» Task item:
Go over each line of the entries below, count those with "result", and give only the count.

*** Opening of Input data ***

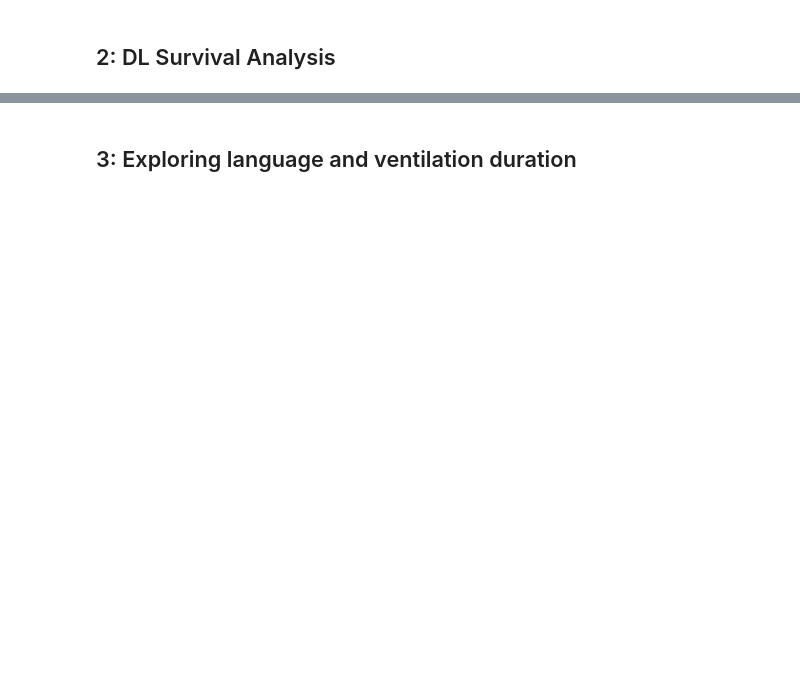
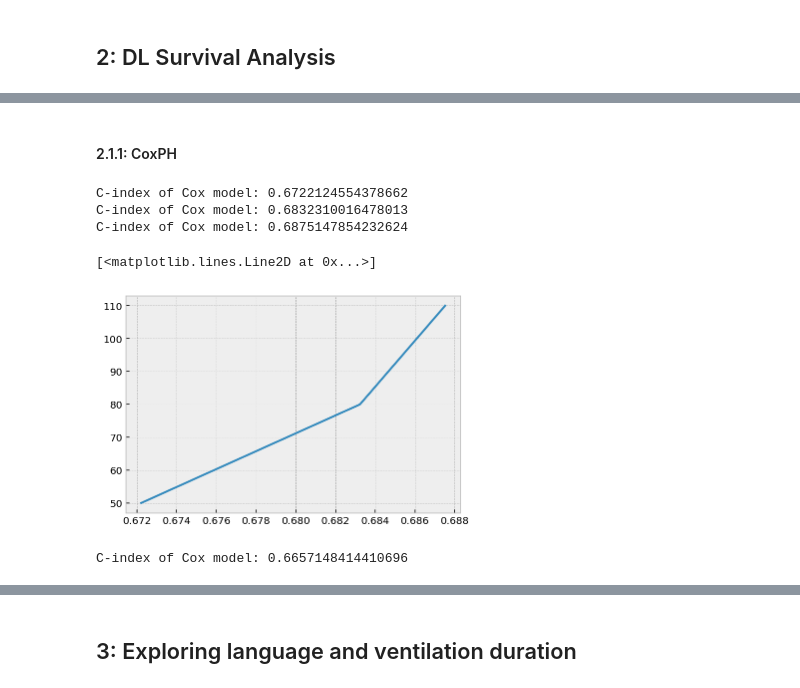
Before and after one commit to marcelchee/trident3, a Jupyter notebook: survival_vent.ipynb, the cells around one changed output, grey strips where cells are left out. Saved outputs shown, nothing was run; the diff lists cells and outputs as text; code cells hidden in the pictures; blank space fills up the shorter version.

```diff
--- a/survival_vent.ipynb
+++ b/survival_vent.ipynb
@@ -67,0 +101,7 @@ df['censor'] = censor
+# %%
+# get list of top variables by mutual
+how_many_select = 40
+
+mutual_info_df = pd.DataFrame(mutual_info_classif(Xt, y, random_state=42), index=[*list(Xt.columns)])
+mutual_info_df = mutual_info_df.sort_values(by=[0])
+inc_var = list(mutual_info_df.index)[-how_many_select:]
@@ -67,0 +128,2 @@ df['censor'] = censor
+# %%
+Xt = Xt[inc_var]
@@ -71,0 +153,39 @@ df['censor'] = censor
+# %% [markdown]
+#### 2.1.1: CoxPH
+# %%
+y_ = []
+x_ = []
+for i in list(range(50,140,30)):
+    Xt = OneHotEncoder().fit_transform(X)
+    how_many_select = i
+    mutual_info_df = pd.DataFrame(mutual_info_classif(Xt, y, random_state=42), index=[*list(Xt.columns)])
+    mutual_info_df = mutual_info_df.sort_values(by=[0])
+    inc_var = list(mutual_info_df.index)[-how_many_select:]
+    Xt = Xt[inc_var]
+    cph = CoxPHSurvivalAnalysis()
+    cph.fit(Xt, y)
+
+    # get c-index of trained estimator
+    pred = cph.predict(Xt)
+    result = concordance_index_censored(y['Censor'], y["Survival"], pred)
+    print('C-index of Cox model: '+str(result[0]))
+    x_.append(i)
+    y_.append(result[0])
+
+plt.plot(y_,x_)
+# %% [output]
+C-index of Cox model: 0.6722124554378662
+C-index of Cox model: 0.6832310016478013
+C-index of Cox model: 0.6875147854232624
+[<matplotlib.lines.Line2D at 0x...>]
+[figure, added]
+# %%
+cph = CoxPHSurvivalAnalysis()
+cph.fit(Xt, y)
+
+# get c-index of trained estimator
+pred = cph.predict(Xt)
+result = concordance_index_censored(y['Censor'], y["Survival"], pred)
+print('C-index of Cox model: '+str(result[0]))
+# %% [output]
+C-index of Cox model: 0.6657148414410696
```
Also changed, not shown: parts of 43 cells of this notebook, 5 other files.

*** Close of Input data ***
*** Opening of Input data ***

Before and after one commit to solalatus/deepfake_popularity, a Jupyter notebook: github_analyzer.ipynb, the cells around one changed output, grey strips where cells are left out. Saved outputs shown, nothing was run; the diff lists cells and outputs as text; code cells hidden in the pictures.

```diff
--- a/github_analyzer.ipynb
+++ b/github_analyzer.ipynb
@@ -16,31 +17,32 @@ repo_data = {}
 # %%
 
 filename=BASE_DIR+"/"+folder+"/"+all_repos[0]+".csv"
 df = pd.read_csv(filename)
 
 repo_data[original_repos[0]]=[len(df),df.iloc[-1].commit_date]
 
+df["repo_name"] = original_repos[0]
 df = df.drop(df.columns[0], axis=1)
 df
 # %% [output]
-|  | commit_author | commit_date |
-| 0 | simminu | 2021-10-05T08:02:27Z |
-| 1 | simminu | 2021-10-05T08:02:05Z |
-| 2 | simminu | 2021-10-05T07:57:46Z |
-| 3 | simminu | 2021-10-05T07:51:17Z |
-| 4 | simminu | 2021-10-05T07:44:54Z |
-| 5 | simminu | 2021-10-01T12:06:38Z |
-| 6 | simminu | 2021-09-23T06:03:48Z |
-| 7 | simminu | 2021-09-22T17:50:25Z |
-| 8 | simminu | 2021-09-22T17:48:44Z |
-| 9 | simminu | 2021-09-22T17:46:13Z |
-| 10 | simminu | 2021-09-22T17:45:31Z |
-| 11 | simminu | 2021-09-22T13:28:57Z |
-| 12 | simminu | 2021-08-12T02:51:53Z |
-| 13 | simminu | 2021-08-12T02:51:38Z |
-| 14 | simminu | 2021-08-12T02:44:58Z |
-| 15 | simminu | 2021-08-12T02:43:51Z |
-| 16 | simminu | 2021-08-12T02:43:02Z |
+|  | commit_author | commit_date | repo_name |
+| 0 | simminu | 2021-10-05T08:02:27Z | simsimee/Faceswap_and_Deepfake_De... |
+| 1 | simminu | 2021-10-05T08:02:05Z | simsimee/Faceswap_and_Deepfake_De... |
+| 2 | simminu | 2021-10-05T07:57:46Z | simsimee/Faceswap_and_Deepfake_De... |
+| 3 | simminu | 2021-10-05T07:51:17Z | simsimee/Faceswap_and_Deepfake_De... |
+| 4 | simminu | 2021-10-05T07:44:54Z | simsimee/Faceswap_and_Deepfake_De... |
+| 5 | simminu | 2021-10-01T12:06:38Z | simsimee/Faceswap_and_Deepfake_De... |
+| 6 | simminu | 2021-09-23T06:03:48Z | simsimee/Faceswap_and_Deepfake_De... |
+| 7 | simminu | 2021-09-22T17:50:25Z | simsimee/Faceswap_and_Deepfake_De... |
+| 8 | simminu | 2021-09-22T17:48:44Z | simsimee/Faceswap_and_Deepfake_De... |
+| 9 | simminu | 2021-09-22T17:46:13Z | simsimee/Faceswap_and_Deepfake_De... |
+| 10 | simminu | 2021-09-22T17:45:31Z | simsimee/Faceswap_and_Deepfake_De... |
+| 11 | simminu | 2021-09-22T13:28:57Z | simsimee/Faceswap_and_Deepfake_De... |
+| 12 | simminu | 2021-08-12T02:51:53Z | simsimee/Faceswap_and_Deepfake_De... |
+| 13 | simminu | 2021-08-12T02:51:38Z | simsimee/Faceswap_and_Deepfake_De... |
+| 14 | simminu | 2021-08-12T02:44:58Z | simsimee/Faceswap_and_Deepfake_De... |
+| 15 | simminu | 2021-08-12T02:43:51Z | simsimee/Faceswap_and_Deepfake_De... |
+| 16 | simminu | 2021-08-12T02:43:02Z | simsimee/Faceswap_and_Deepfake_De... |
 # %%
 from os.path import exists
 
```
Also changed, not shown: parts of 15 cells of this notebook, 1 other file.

*** Close of Input data ***

» Output of the exercise:
5